Photo: Score-International

Another component of our DIY BAJA program is to crowd source as much video as possible from everyone spectating the race. We’ll run in-car cameras but it would be great to match that with iPhone footage from as many people along the race course as possible. After the race we’ll assemble the footage into an awesome video that even a professional video crew couldn’t produce with a proper video crew. The key is all of you along the race course drinking beers and shooting video.


Here’s where I do need some help. I don’t know the best way to have people submit their video. I’m thinking of using a massive dropbox account but if you know of a better option, please let me know.

The other problem is that I don’t know how to keep everyone organized or how we collect everyone’s info and connect strangers before the race. We’ve launched a Teespring campaign and are selling Baja Pig/ DIY BAJA T-shirts at cost.

If you see one of these t shirts, you know they are a part of the team. The t shirts will change a little bit every three weeks as we get closer to the race. Hopefully we’ll add sponsor logos to the shirt. If you want the plain one, you should grab it now. Or if you just want a Baja Pig t shirt for a reasonable price, this is your chance. Here’s a screenshot of the back end so you know were selling them at cost. We did round up to the nearest .50 cents but you get the idea.

Like the video, I don’t know the best way to keep everyone organized. I really need some sort of database where people can enter their info directly along with their plans, what they would like to do, who their bringing, etc.

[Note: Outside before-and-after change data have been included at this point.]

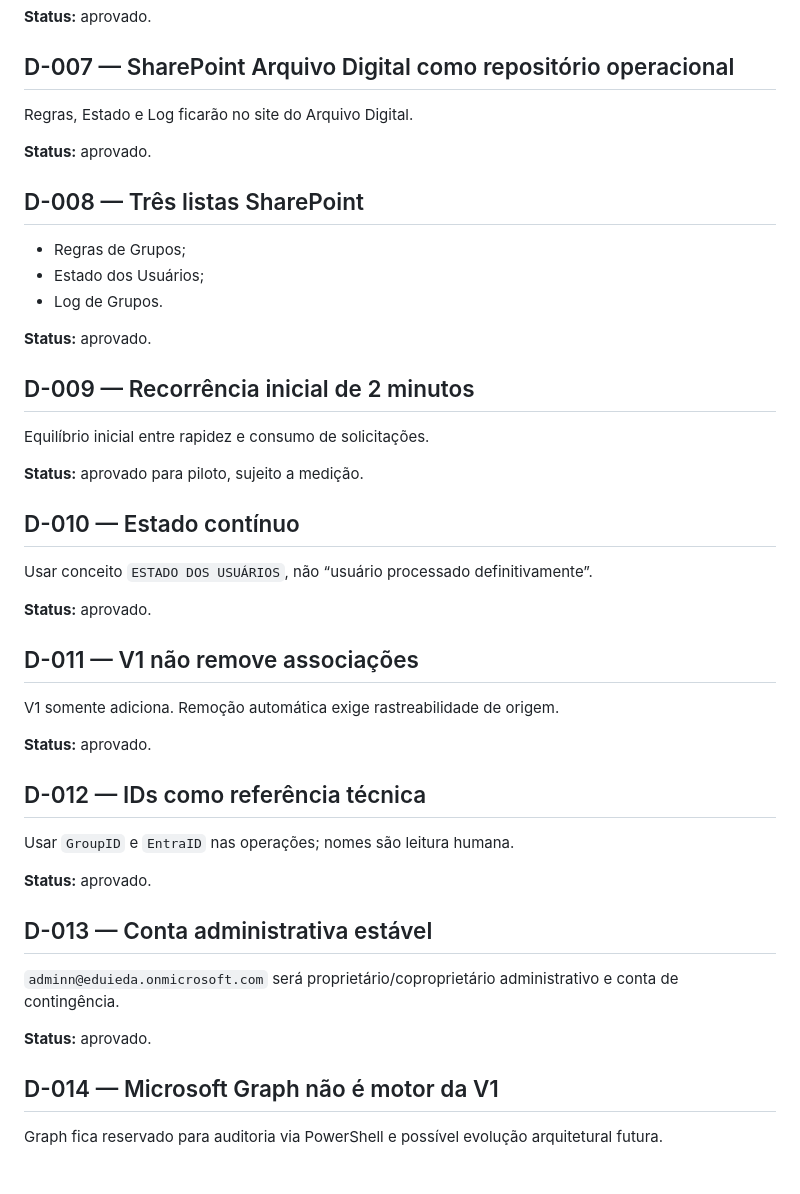
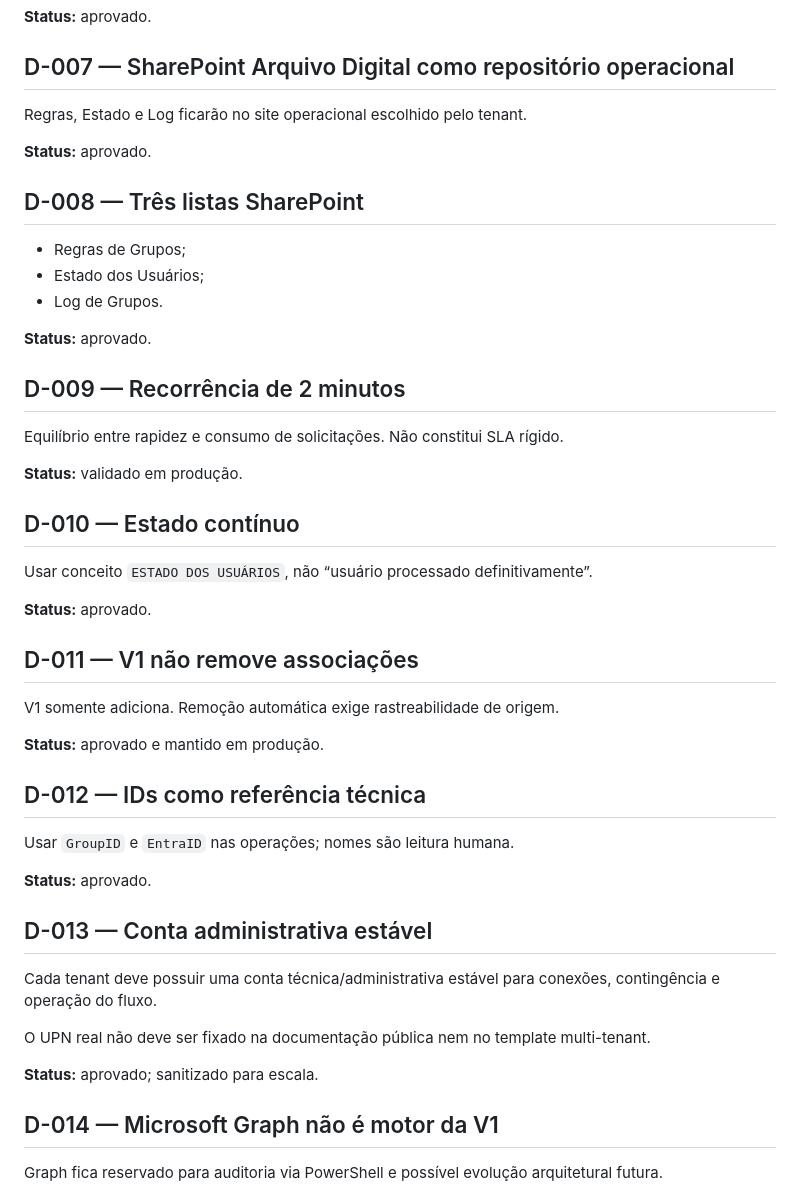
Before and after one commit to mcpmieda/escolaieda, a Markdown page: projetos-personalizados/automacao-grupos-por-cargo-microsoft-365-a1/DECISOES.md, the part around one of its changes. Drawn GitHub-style.

```diff
--- a/projetos-personalizados/automacao-grupos-por-cargo-microsoft-365-a1/DECISOES.md
+++ b/projetos-personalizados/automacao-grupos-por-cargo-microsoft-365-a1/DECISOES.md
@@ -33,7 +33,7 @@ O usuário será adicionado diretamente ao grupo correspondente ao Cargo.
 **Status:** aprovado.
 
 ## D-007 — SharePoint Arquivo Digital como repositório operacional
-Regras, Estado e Log ficarão no site do Arquivo Digital.
+Regras, Estado e Log ficarão no site operacional escolhido pelo tenant.
 
 **Status:** aprovado.
 
@@ -44,10 +44,10 @@ Regras, Estado e Log ficarão no site do Arquivo Digital.
 
 **Status:** aprovado.
 
-## D-009 — Recorrência inicial de 2 minutos
-Equilíbrio inicial entre rapidez e consumo de solicitações.
+## D-009 — Recorrência de 2 minutos
+Equilíbrio entre rapidez e consumo de solicitações. Não constitui SLA rígido.
 
-**Status:** aprovado para piloto, sujeito a medição.
+**Status:** validado em produção.
 
 ## D-010 — Estado contínuo
 Usar conceito `ESTADO DOS USUÁRIOS`, não “usuário processado definitivamente”.
@@ -57,7 +57,7 @@ Usar conceito `ESTADO DOS USUÁRIOS`, não “usuário processado definitivament
 ## D-011 — V1 não remove associações
 V1 somente adiciona. Remoção automática exige rastreabilidade de origem.
 
-**Status:** aprovado.
+**Status:** aprovado e mantido em produção.
 
 ## D-012 — IDs como referência técnica
 Usar `GroupID` e `EntraID` nas operações; nomes são leitura humana.
@@ -65,9 +65,11 @@ Usar `GroupID` e `EntraID` nas operações; nomes são leitura humana.
 **Status:** aprovado.
 
 ## D-013 — Conta administrativa estável
-`adminn@eduieda.onmicrosoft.com` será proprietário/coproprietário administrativo e conta de contingência.
+Cada tenant deve possuir uma conta técnica/administrativa estável para conexões, contingência e operação do fluxo.
 
-**Status:** aprovado.
+O UPN real não deve ser fixado na documentação pública nem no template multi-tenant.
+
+**Status:** aprovado; sanitizado para escala.
 
 ## D-014 — Microsoft Graph não é motor da V1
 Graph fica reservado para auditoria via PowerShell e possível evolução arquitetural futura.
```
Also changed, not shown: other parts of projetos-personalizados/automacao-grupos-por-cargo-microsoft-365-a1/DECISOES.md (+76 -10 lines).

I’m concerned this will become a mess, but for now send an email to DIYBAJA@gmail.com. Tell us who you are, why you’re coming down, what you want to do(hang out, watch, party, shoot video, chase, etc) and if you’re ok being on a group email or database. I’ll do my best to organize this and put together a fun group.


I would love to find a way to connect everyone so you can chat and think some sort of a forum might work best. I’ve already heard from a bunch guys that might come down solo and would love to be paired up with others to watch the race. Other friends want to fly in but don’t know how they will get around in Baja. Some are going to rent cars but others will be stuck and will need to find a ride. If you guys have an idea on how to manage this, let me know!

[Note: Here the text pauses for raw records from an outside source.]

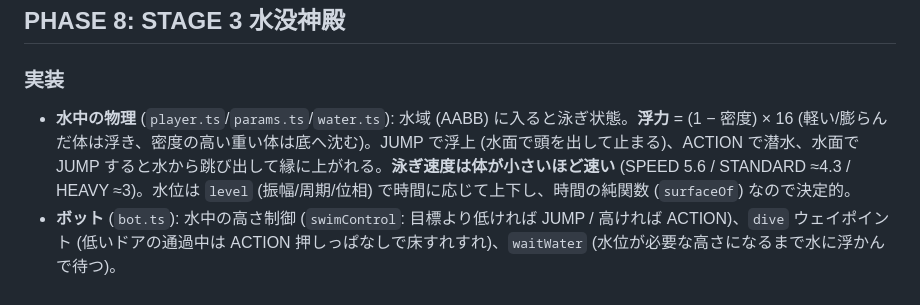
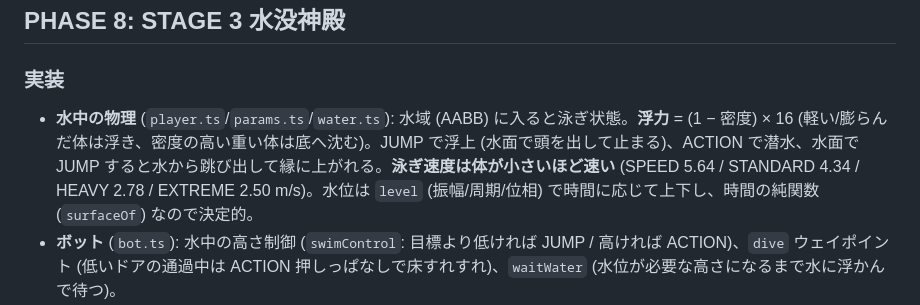
Before and after one commit to cadmium2525/rakugaction, a Markdown page: docs/PROGRESS.md, the part around the change. Rendered like a GitHub page.

Commit message:
docs: correct stage 3 swim speed figures
Co-Authored-By: Claude Sonnet 5.5 <noreply@anthropic.com>

```diff
--- a/docs/PROGRESS.md
+++ b/docs/PROGRESS.md
@@ -260,7 +260,7 @@ EDT/穴埋め (8 近傍の隙間)/小片除去/膨張、輪郭 (正方形=20 点
 ## PHASE 8: STAGE 3 水没神殿
 
 ### 実装
-* **水中の物理** (`player.ts`/`params.ts`/`water.ts`): 水域 (AABB) に入ると泳ぎ状態。**浮力** = (1 − 密度) × 16 (軽い/膨らんだ体は浮き、密度の高い重い体は底へ沈む)。JUMP で浮上 (水面で頭を出して止まる)、ACTION で潜水、水面で JUMP すると水から跳び出して縁に上がれる。**泳ぎ速度は体が小さいほど速い** (SPEED 5.6 / STANDARD ≈4.3 / HEAVY ≈3)。水位は `level` (振幅/周期/位相) で時間に応じて上下し、時間の純関数 (`surfaceOf`) なので決定的。
+* **水中の物理** (`player.ts`/`params.ts`/`water.ts`): 水域 (AABB) に入ると泳ぎ状態。**浮力** = (1 − 密度) × 16 (軽い/膨らんだ体は浮き、密度の高い重い体は底へ沈む)。JUMP で浮上 (水面で頭を出して止まる)、ACTION で潜水、水面で JUMP すると水から跳び出して縁に上がれる。**泳ぎ速度は体が小さいほど速い** (SPEED 5.64 / STANDARD 4.34 / HEAVY 2.78 / EXTREME 2.50 m/s)。水位は `level` (振幅/周期/位相) で時間に応じて上下し、時間の純関数 (`surfaceOf`) なので決定的。
 * **ボット** (`bot.ts`): 水中の高さ制御 (`swimControl`: 目標より低ければ JUMP / 高ければ ACTION)、`dive` ウェイポイント (低いドアの通過中は ACTION 押しっぱなしで床すれすれ)、`waitWater` (水位が必要な高さになるまで水に浮かんで待つ)。
 * **STAGE 3** (`stage3.ts`): A 入口 → B **水没した大広間** (浜の坂 + 水中の床 + 仕切り壁 2 枚。各壁に「小さいドア (高さ 1.68m・中央)」と「大きいドア (3.3m・左右に振った位置)」。小さいドアは一直線の近道 / 大きいドアは蛇行する遠回り) → C **ポンプ室** (水位が 18 秒周期で ±3m 上下。高い足場 2.4m へは水位が 2.9m 以上の時に浮かんで渡る) → D トゲの廊下 → ゴール。par 75s。
 * **描画** (`waterView.ts`): 波打つ半透明の水面 (CPU で 2m 格子の頂点を動かす) + 水中を染める体積 (内側だけ描く)。水位の上下に追従。カメラが水中に入るとフォグが青緑に変わり (`GameView.cameraUnderwater`)、HUD に青いビネット。泳ぎ中は「JUMP ＝ うく / ACTION ＝ もぐる」のヒントを表示。
```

The final component of DIY BAJA is finding us all a place to camp and stay. I’ve been looking for a house with some property for us to camp on, but it might become to difficult to manage on top of the race logistics. Some friends suggested we stay at Estero Beach but it appears to be sold out already. It’s roughly 8 miles south of the start in Ensenada and is very secure.

It’s a little fancy for our program, but there is also an RV park and I was told there might be camping there during the 1000. As there doesn’t appear to be any rooms left, camping is probably our only option. There is also a separate beach and a short course track on the property. If anyone has a better idea of where we should all stay and camp during the 1000 please let us know. Here’s a google map screen grab of their property in case you’re curious about the hotel with the racetrack. I know I was!

I’ve been working on the complete Baja Pig build article that should go up next week with hopefully more details for those that want to come and help us race the 1000 this November.


The photo below was taken as we checked into a motel in San Felipe back in 2010. We were exhausted but so happy to not be stranded in the desert without a chase crew that could extract us. A second after the photo was taken the motel manager went back into his office and brought out three beers to celebrate. The next morning he loaned us some clothes(all we had were firesuits) and took us to breakfast where we found out his relatives(uncles I think) were leading their class in the 1000. There is nothing like the Baja 1000. Come see it with us!